The long-term absorption of any lessons largely depends upon awareness. I do hope that my own awareness will be sufficient that in the summer of 2021, I’ll be more present at the concert, and baseball game(s), than I otherwise would have been. I’ve resolved to have the better sense not to carry a phone in my pocket during any future speaking engagements. And I’ve also resolved never (unless some circumstance would deem it absolutely necessary) to have a phone with me at Mass again. By having been grounded for this summer, perhaps I’ll be blessed to have an easier time enjoying all of the summers that are to follow. 

For most of us, the spiritual journey is one of drawing nearer to God, not by giant leaps, but by small steps. No matter what events may be going on around us, opportunities to grow in wisdom, even if just by a little bit, do spring up. All that anyone ever needs are eyes and ears open to the boundless grace of God.

Michelangelo, “The Last Judgment,” 1536-1541

Dare We Admit That Not All Will Be Saved?

“To die in mortal sin without repenting and accepting God’s merciful love means remaining separated from him forever by our own free choice. This state of definitive self-exclusion from communion with God and the blessed is called ‘hell.’” (CCC 1033)

Michelangelo, “The Last Judgment,” 1536-1541

Dare We Admit That Not All Will Be Saved?

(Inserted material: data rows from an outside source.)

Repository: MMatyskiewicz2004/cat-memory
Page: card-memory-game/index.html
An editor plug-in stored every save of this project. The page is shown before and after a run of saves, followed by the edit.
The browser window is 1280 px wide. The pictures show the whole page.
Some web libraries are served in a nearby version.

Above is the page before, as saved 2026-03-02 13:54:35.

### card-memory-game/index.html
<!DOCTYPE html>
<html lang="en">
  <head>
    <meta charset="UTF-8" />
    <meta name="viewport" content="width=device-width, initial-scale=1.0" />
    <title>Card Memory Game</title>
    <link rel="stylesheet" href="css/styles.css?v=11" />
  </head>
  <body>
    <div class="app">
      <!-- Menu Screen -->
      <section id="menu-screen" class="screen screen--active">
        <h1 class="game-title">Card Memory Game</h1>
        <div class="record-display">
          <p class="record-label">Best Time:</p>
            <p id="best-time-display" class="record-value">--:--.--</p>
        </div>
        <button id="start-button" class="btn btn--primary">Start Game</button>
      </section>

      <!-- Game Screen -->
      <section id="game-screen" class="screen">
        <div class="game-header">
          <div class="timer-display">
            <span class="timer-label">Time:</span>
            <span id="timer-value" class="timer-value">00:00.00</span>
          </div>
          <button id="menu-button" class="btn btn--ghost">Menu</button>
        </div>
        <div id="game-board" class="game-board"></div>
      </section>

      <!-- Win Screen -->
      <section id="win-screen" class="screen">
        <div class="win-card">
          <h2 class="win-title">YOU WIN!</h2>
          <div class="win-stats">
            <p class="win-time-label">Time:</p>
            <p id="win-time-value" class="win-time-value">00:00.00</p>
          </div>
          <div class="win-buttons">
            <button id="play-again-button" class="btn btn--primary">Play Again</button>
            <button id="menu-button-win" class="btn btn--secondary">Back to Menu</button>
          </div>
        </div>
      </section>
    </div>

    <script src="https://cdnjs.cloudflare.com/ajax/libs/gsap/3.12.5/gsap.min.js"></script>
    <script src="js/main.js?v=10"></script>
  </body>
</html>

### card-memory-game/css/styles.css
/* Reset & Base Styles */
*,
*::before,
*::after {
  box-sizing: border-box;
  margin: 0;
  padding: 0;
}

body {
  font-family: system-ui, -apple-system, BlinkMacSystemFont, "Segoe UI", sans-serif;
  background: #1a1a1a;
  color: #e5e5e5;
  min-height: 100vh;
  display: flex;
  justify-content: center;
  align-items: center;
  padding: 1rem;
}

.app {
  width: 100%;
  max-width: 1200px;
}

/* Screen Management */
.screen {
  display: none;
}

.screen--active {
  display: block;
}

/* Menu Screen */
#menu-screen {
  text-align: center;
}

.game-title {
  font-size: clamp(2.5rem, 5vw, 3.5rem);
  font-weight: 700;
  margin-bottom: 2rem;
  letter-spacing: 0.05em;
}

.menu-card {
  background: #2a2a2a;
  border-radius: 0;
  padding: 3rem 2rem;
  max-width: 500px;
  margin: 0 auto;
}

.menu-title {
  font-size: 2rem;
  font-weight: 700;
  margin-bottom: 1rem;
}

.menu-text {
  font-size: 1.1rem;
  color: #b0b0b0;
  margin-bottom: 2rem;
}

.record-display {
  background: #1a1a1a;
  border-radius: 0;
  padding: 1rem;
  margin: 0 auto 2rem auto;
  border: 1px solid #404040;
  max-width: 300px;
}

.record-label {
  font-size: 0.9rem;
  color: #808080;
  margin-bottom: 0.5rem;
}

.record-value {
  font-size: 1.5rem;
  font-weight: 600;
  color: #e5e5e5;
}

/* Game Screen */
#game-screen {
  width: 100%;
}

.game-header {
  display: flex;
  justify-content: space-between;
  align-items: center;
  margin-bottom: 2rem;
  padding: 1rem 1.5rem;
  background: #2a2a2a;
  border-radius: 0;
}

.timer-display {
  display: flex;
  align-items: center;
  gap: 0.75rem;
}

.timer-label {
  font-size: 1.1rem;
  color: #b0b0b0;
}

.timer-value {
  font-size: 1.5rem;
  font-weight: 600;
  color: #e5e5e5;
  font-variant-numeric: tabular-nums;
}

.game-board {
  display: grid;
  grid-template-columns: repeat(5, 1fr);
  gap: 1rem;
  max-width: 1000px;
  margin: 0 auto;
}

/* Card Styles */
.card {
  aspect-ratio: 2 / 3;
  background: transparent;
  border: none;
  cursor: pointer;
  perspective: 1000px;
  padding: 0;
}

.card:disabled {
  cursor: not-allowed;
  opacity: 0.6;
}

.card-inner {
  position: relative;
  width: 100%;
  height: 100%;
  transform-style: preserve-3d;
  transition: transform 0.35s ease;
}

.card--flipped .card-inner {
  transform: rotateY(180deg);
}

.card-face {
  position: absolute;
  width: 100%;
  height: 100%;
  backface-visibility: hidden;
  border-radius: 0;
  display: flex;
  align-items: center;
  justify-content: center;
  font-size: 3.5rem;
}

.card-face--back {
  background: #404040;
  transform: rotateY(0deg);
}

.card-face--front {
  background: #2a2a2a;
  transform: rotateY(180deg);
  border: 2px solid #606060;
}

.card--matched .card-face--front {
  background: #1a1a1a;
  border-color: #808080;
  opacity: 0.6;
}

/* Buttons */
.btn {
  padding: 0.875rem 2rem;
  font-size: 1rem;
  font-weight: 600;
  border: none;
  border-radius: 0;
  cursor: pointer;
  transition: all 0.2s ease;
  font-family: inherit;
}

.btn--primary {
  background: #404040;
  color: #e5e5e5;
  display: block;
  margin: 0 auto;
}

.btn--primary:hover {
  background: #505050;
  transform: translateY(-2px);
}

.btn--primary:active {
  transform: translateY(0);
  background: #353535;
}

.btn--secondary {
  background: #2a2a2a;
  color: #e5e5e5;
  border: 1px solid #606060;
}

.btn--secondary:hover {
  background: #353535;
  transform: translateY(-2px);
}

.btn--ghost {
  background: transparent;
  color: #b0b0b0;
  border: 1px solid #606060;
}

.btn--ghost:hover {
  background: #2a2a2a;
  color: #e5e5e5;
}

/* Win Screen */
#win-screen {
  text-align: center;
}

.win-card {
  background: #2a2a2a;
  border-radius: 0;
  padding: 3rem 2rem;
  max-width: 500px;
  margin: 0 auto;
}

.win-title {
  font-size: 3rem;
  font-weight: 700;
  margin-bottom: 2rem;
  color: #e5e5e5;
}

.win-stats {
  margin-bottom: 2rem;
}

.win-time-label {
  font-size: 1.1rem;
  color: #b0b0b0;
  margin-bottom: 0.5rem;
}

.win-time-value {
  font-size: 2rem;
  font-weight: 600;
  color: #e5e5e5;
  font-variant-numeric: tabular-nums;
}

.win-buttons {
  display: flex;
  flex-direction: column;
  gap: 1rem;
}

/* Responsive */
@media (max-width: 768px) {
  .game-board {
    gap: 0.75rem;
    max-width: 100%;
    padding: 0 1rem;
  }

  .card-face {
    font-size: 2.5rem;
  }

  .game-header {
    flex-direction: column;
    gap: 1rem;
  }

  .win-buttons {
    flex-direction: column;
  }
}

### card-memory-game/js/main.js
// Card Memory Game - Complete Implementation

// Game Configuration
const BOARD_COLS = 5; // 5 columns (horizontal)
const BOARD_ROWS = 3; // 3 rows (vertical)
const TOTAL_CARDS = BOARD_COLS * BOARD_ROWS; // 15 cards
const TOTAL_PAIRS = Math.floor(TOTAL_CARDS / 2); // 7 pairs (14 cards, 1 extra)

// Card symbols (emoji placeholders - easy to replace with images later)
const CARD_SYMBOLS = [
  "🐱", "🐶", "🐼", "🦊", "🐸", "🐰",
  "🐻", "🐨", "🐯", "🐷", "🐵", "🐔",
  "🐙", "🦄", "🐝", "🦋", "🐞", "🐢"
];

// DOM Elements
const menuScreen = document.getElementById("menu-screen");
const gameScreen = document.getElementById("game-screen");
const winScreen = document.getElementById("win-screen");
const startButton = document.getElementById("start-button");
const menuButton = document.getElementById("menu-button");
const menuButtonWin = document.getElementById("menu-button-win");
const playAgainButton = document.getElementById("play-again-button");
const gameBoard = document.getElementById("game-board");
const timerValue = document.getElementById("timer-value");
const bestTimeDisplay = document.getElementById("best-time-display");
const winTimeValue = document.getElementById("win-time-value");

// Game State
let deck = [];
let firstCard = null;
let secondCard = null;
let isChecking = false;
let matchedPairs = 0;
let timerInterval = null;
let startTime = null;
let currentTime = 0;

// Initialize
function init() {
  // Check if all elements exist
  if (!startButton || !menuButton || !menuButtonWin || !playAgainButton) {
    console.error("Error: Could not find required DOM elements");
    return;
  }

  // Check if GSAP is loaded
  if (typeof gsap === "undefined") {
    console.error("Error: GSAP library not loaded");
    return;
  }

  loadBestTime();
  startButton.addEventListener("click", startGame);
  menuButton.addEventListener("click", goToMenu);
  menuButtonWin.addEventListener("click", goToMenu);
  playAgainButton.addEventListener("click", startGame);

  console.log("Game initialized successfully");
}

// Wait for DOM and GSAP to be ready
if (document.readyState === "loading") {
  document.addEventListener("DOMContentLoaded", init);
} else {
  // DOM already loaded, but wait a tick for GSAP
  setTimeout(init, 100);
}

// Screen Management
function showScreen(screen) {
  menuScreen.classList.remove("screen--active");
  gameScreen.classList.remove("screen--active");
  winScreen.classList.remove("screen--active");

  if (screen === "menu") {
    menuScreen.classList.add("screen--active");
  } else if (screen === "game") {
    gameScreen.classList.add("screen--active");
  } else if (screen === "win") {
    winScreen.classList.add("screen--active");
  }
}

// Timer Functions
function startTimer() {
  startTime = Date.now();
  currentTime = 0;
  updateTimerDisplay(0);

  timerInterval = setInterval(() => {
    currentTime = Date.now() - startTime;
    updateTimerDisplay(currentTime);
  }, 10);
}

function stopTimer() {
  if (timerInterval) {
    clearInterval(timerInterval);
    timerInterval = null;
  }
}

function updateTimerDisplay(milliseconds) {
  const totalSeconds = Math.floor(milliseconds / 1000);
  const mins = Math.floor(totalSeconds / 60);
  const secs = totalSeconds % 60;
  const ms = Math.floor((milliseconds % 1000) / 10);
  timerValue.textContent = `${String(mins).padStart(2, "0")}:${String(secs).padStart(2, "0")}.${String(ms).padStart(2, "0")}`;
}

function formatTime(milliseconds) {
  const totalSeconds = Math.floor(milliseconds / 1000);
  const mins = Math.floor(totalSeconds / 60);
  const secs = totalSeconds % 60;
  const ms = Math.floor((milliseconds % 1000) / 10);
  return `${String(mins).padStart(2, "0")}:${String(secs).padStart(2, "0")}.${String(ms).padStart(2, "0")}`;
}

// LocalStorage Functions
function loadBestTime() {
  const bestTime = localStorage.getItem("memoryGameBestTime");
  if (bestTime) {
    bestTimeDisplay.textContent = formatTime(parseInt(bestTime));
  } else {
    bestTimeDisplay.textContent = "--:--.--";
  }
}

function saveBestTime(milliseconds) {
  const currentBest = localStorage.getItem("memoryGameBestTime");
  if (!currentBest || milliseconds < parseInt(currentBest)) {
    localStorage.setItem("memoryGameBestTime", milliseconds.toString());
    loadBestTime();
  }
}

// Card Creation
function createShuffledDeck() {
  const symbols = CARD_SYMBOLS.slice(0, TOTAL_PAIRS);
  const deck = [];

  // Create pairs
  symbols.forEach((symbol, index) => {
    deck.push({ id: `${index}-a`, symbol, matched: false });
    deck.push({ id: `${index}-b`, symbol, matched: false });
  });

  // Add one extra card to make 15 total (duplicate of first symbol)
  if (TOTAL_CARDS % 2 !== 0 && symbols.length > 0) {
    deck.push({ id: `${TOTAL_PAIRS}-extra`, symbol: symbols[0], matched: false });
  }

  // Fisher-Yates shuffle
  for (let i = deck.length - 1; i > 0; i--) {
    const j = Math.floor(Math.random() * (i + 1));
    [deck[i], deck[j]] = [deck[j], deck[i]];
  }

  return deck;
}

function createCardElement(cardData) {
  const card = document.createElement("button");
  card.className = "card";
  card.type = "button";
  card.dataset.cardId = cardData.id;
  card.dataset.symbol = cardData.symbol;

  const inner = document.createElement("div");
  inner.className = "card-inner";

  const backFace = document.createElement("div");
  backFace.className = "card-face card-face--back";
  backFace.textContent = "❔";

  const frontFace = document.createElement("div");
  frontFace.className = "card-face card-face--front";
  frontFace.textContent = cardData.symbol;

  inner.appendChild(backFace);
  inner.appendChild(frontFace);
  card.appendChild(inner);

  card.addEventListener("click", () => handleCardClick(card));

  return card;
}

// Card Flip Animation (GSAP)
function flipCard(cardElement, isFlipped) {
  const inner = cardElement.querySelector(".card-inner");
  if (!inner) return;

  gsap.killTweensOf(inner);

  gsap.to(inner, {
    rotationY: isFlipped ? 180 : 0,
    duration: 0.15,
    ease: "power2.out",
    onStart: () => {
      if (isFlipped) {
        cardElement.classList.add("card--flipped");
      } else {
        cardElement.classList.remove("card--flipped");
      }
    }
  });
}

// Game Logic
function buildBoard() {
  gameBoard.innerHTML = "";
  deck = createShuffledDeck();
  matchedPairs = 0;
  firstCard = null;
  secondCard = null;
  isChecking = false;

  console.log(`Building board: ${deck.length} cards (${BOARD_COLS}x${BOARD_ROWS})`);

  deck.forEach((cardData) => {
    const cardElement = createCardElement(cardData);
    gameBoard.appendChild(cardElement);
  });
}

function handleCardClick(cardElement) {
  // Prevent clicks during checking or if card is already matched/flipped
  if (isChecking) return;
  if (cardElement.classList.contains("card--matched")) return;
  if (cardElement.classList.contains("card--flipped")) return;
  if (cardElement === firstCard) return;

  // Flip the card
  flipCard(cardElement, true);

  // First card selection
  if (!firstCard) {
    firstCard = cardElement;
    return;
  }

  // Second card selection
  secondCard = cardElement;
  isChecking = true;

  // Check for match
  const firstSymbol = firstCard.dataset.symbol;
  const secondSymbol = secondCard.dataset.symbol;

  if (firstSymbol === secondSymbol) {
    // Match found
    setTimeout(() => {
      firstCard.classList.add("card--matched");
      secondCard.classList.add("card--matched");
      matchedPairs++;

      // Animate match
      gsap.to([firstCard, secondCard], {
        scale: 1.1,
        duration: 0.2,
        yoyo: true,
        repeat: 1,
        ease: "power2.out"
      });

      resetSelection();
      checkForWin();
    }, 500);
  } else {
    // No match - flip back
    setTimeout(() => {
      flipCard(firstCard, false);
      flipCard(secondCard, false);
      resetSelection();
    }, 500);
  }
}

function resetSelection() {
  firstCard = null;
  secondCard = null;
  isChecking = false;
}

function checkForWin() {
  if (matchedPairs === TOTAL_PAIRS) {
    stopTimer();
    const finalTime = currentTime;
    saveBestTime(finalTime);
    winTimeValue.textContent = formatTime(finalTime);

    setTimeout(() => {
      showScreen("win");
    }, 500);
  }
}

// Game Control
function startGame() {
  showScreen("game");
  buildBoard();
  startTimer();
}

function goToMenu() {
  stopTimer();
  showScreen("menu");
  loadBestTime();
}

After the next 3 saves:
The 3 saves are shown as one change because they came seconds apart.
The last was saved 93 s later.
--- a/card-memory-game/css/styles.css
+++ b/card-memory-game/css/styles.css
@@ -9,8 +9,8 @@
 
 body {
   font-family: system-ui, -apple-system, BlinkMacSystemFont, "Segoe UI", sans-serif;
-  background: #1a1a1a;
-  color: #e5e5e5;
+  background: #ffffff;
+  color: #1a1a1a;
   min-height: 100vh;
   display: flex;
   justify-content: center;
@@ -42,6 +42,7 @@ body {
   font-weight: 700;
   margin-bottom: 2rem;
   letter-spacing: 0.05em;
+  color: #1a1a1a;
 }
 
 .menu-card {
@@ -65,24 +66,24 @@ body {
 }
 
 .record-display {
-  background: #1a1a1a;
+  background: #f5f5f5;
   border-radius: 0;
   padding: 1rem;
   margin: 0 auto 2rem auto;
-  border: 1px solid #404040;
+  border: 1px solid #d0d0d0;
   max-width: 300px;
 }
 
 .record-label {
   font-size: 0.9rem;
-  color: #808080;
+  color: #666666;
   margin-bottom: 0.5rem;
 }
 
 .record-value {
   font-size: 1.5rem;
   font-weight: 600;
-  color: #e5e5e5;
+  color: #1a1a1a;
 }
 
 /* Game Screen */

“To die in mortal sin without repenting and accepting God’s merciful love means remaining separated from him forever by our own free choice. This state of definitive self-exclusion from communion with God and the blessed is called ‘hell.’” (CCC 1033)